* INSTRUCTIONS TO FOLLOW
Set down a faithful copy of every record, and skip the pictures in it.

* DATA FOR THE TASK
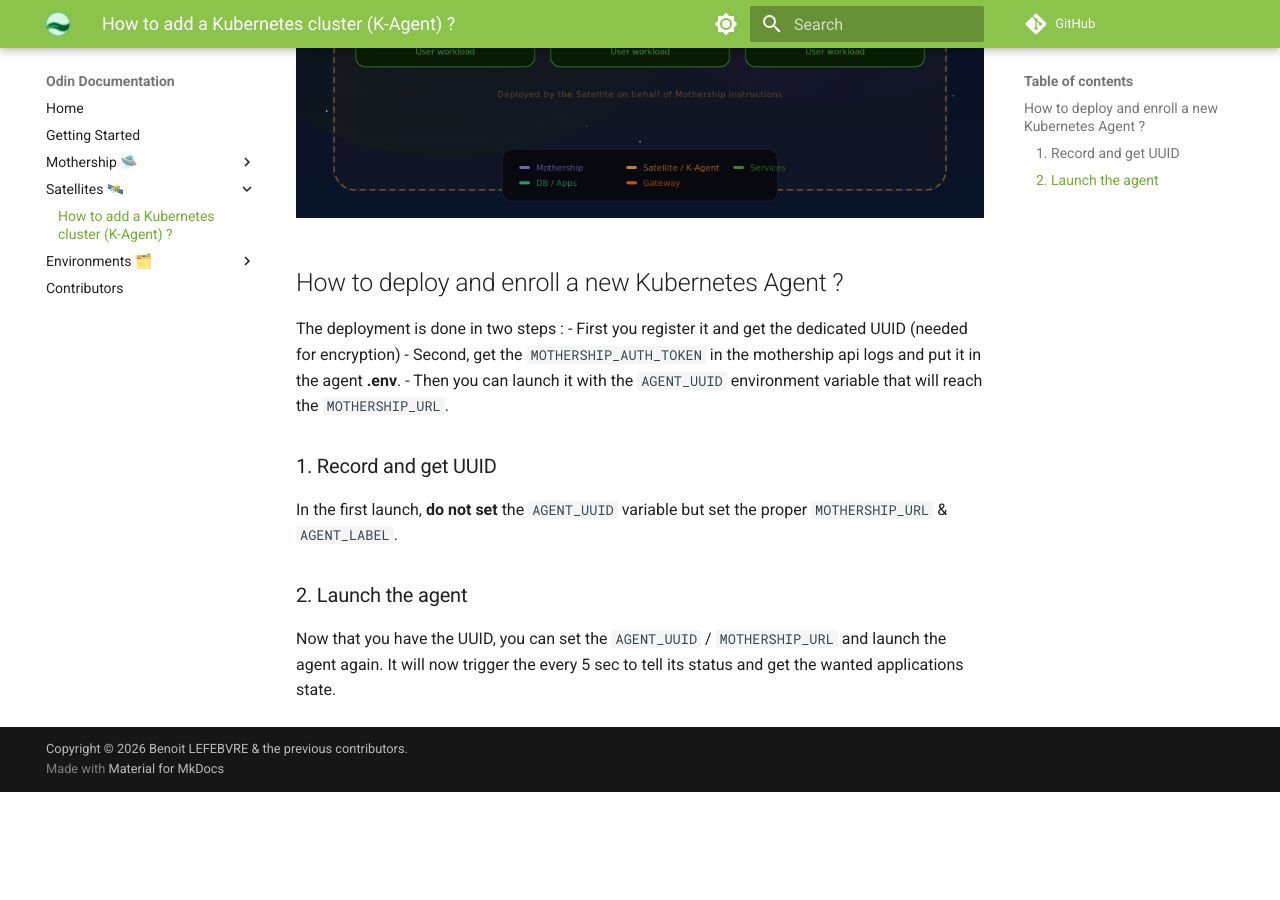
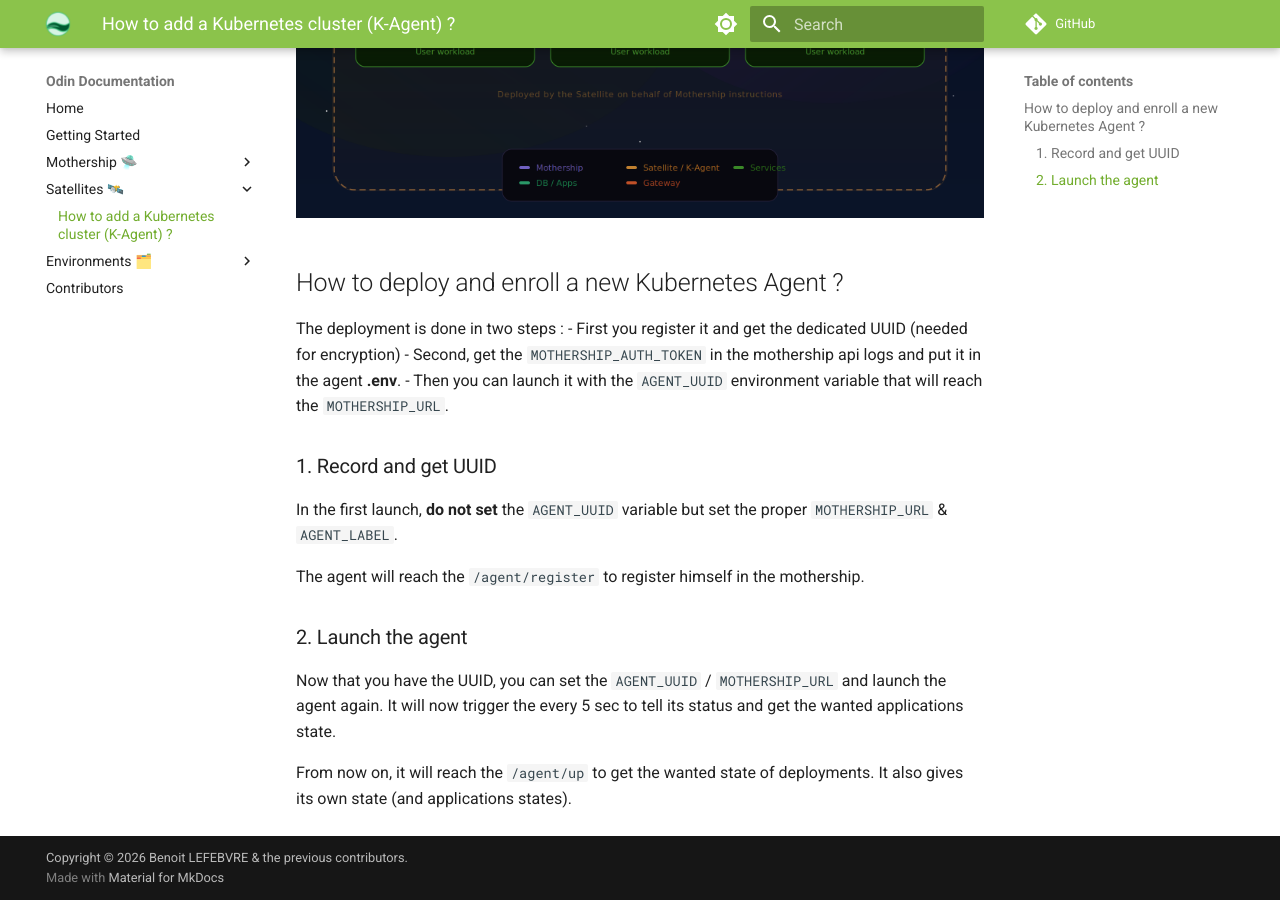
Before and after one commit to odin-oss/docs.odin.github.io, an MkDocs documentation site: the page built from docs/tutorials/satellites/how-to-add-a-kubernetes-cluster.md, in a window 1280 px wide and 900 px high, scrolled down 931 px. Built offline with MkDocs 1.6.1 and Material for MkDocs 9.7.7, drawn with Linux system fonts in a browser that asks for light colours; comment, search, counter and statistics services are not loaded; before the commit the page ends 1723 px from its top, so only the background shows below that.

Commit message:
Clarify agent registration and status update steps in Kubernetes cluster deployment instructions

```diff
--- a/docs/tutorials/satellites/how-to-add-a-kubernetes-cluster.md
+++ b/docs/tutorials/satellites/how-to-add-a-kubernetes-cluster.md
@@ -17,6 +17,10 @@
 
 In the first launch, **do not set** the `AGENT_UUID` variable but set the proper `MOTHERSHIP_URL` & `AGENT_LABEL`.
 
+The agent will reach the `/agent/register` to register himself in the mothership.
+
 ### 2. Launch the agent
 
 Now that you have the UUID, you can set the `AGENT_UUID` / `MOTHERSHIP_URL` and launch the agent again. It will now trigger the every 5 sec to tell its status and get the wanted applications state.
+
+From now on, it will reach the `/agent/up` to get the wanted state of deployments. It also gives its own state (and applications states).
```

* ANSWER TO THIS EXERCISE
Before and after one commit to odin-oss/docs.odin.github.io, an MkDocs documentation site: the page built from docs/tutorials/satellites/how-to-add-a-kubernetes-cluster.md, in a window 1280 px wide and 900 px high, scrolled down 931 px. Built offline with MkDocs 1.6.1 and Material for MkDocs 9.7.7, drawn with Linux system fonts in a browser that asks for light colours; comment, search, counter and statistics services are not loaded; before the commit the page ends 1723 px from its top, so only the background shows below that.

Commit message:
Clarify agent registration and status update steps in Kubernetes cluster deployment instructions

```diff
--- a/docs/tutorials/satellites/how-to-add-a-kubernetes-cluster.md
+++ b/docs/tutorials/satellites/how-to-add-a-kubernetes-cluster.md
@@ -17,6 +17,10 @@
 
 In the first launch, **do not set** the `AGENT_UUID` variable but set the proper `MOTHERSHIP_URL` & `AGENT_LABEL`.
 
+The agent will reach the `/agent/register` to register himself in the mothership.
+
 ### 2. Launch the agent
 
 Now that you have the UUID, you can set the `AGENT_UUID` / `MOTHERSHIP_URL` and launch the agent again. It will now trigger the every 5 sec to tell its status and get the wanted applications state.
+
+From now on, it will reach the `/agent/up` to get the wanted state of deployments. It also gives its own state (and applications states).
```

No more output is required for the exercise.